Perhaps that is why Murray mostly dispenses with human presences other than his own in Taller When Prone. This is not a book about people; it is a book about inventing people, about how people shape themselves from the dust of what Murray would call ‘sense-data.’ It doesn’t matter so much to Murray what is illuminated by the light of the moon, but it does matter that he can look up and divine the names, “rotting Satsuma-plum moon … a burnt-sugar/ apparition with clouds of its own.” Murray even uses the Adamic anthology as a poetic form to name and render idiosyncratic experience in the experimental “Infinite Anthology”. A few of the entries: “daylight—second placegetter when winner is very superior to field”; “bunny boiler—one who kills her offspring”; “shart—a non-dry fart.” And if some of what we read in Taller When Prone is too idiosyncratic or bizarre, like “Horse-penis helicopters are watery TV/ but unblocked roads and straight volunteers/ are lifesaving spume spray,” we excuse the poet because he is bushwhacking through new territory, and because his linguistic fireworks sometimes shine brilliantly, as in the sonnet “Ovoids,” about a swimming pool:
Moist black sago pearls
in white Chinese tea
heads of women lovingly
watch babies grabbing
like unsteady moons
in a wading pool full
of cherry balloons.
Cushions and knees
and round toes in grass
under tropic leaves
the scented sweet
skin glazed in sweat—
all snapped from above in
the aqueous ovarian.
Yet what is really at the heart of Murray’s surprises and his renaming and his idiosyncrasies and his pleasures is the claim made in “The Conversations” (the poem from which Murray derives the title of the collection): “A fact is a small compact faith,/ a sense-datum to beasts, a power to man/ even if true, even while true.” Murray is saying that what we perceive and establish as fact (like the “bloc hail” of the Taj Mahal or the sensation of a “shart” or “the scented sweet/ [of] skin glazed in sweat”) is a belief, a belief in our perceptual powers and in the stability of referents. And it is because a belief cannot be proven or disproven that it empowers people, as a belief in God empowered Murray to reshape himself, or as a belief in poetry yields experiences we would not otherwise have observed, feelings we wouldn’t have otherwise felt.
There are critics who claim that Murray is among the three or four best poets working in the language.
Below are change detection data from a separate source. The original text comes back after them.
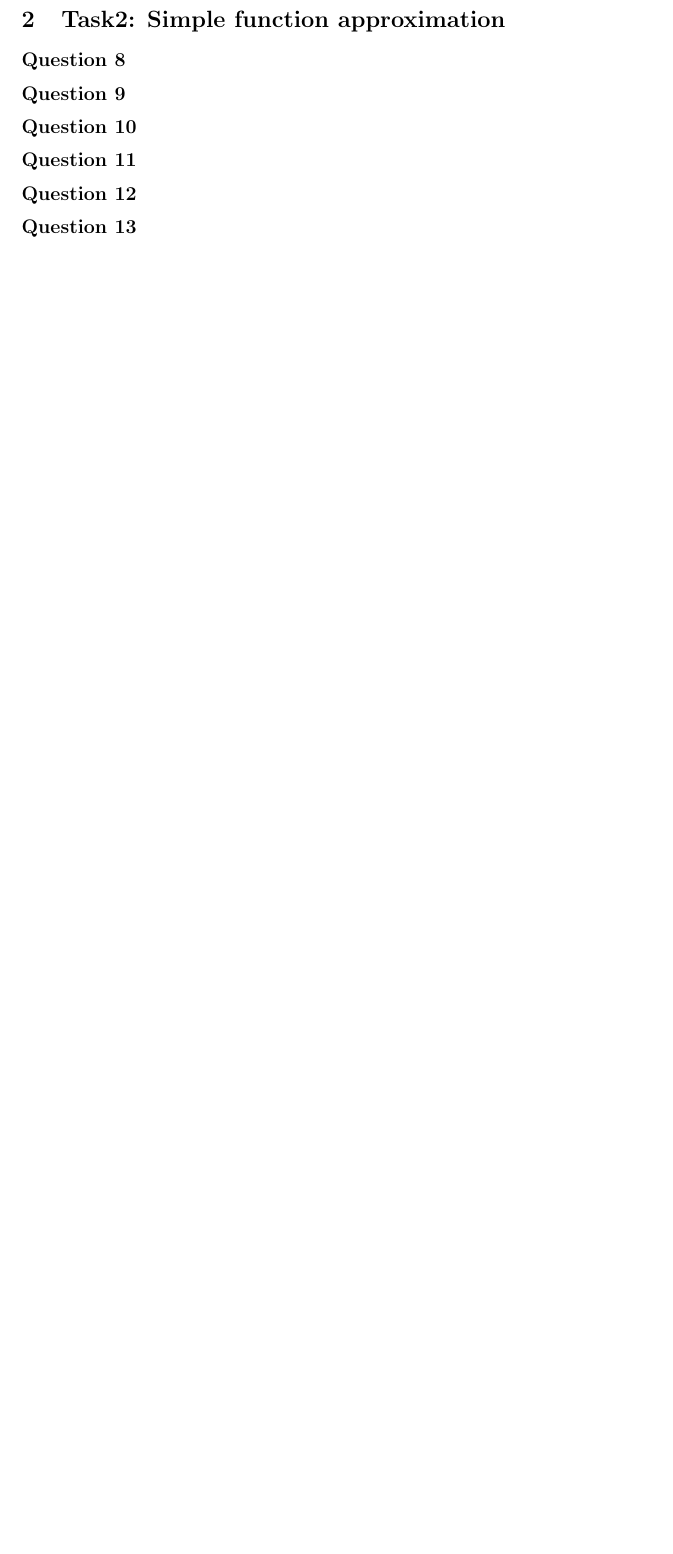
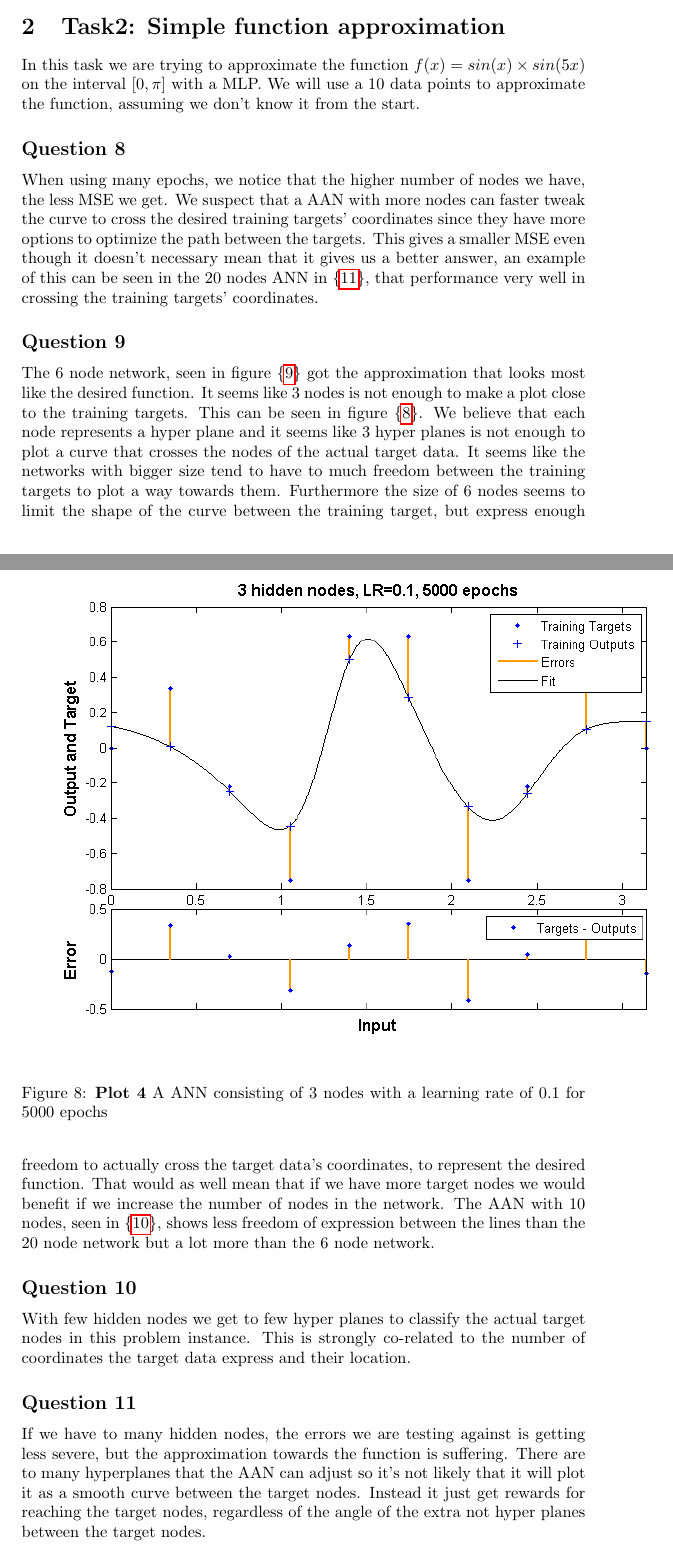
Before and after one commit to Sekvens/MachineLearning, a LaTeX problem sheet (Assignment1/report/report.tex): part of page 7 of 8 before the commit and two parts of pages 6 and 7 of 11 after it, the two joined at a grey line, cut so that both start at the same text, the shorter picture padded with empty space. Compiled offline with pdfLaTeX.

Commit message:
Fixed small changes at Task 1 and completed the section about Task 2.

```diff
--- a/Assignment1/report/report.tex
+++ b/Assignment1/report/report.tex
@@ -149,2 +149,8 @@ A interesting observation from using plot\_xor, seen in figure \{\ref{good_rprop
 
 \section{Task2: Simple function approximation}
+In this task we are trying to approximate the function $f(x) = sin(x) \times sin(5x)$ on the interval $[0, \pi]$ with a MLP. We will use a 10 data points to approximate the function, assuming we don't know it from the start.
+%Insert plot 4 here
+\begin{figure}[h!] %float here
+	\includegraphics[scale=0.8]{plot4_3nodes.png}
+	\caption{\label{fig:plot4_3nodes.png}\textbf{Plot 4} A ANN consisting of 3 nodes with a learning rate of 0.1 for 5000 epochs}
+\end{figure}
@@ -150,0 +160 @@ A interesting observation from using plot\_xor, seen in figure \{\ref{good_rprop
+\end{figure}
@@ -150,0 +164 @@ A interesting observation from using plot\_xor, seen in figure \{\ref{good_rprop
+\end{figure}
@@ -151,7 +168,16 @@ A interesting observation from using plot\_xor, seen in figure \{\ref{good_rprop
+\end{figure}
 
-%TODO: Insert plot 4 here
 \subsection*{Question 8}
+When using many epochs, we notice that the higher number of nodes we have, the less MSE we get. We suspect that a AAN with more nodes can faster tweak the curve to cross the desired training targets' coordinates since they have more options to optimize the path between the targets. This gives a smaller MSE even though it doesn't necessary mean that it gives us a better answer, an example of this can be seen in the 20 nodes ANN in \{\ref{fig:plot4_20nodes.png}\}, that performance very well in crossing the training targets' coordinates.
+
 \subsection*{Question 9}
+The 6 node network, seen in figure \{\ref{fig:plot4_6nodes.png}\} got the approximation that looks most like the desired function. It seems like 3 nodes is not enough to make a plot close to the training targets. This can be seen in figure \{\ref{fig:plot4_3nodes.png}\}. We believe that each node represents a hyper plane and it seems like 3 hyper planes is not enough to plot a curve that crosses the nodes of the actual target data. It seems like the networks with bigger size tend to have to much freedom between the training targets to plot a way towards them. Furthermore the size of 6 nodes seems to limit the shape of the curve between the training target, but express enough freedom to actually cross the target data's coordinates, to represent the desired function. That would as well mean that if we have more target nodes we would benefit if we increase the number of nodes in the network.
+The AAN with 10 nodes, seen in \{\ref{fig:plot4_10nodes.png}\}, shows less freedom of expression between the lines than the 20 node network but a lot more than the 6 node network.
+
 \subsection*{Question 10}
+With few hidden nodes we get to few hyper planes to classify the actual target nodes in this problem instance. This is strongly co-related to the number of coordinates the target data express and their location.
+
 \subsection*{Question 11}
+If we have to many hidden nodes, the errors we are testing against is getting less severe, but the approximation towards the function is suffering. There are to many hyperplanes that the AAN can adjust so it's not likely that it will plot it as a smooth curve between the target nodes. Instead it just get rewards for reaching the target nodes, regardless of the angle of the extra  not hyper planes between the target nodes.
+
 \subsection*{Question 12}
```
Also changed, not shown: Assignment1/report/report.pdf, Assignment1/report/report.tex (30 more changed lines).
I can name at least four poets who surpass Murray, both in cognitive power and aesthetic efficacy. That being said, Murray is perhaps at the most pregnant point in his career. Through much suffering and colossal exertions of energy and faith, he has freed his mind and he has individuated his voice. He has indeed become a master of his craft. But if he is to be a master of living, as all of our great poets are, Murray must touch the universal through the particular. He must make his idiosyncratic lexicon serve the great inclusive middle voice.
Joshua Wilson is a student at Harvard College, and a former literary intern at The New Republic.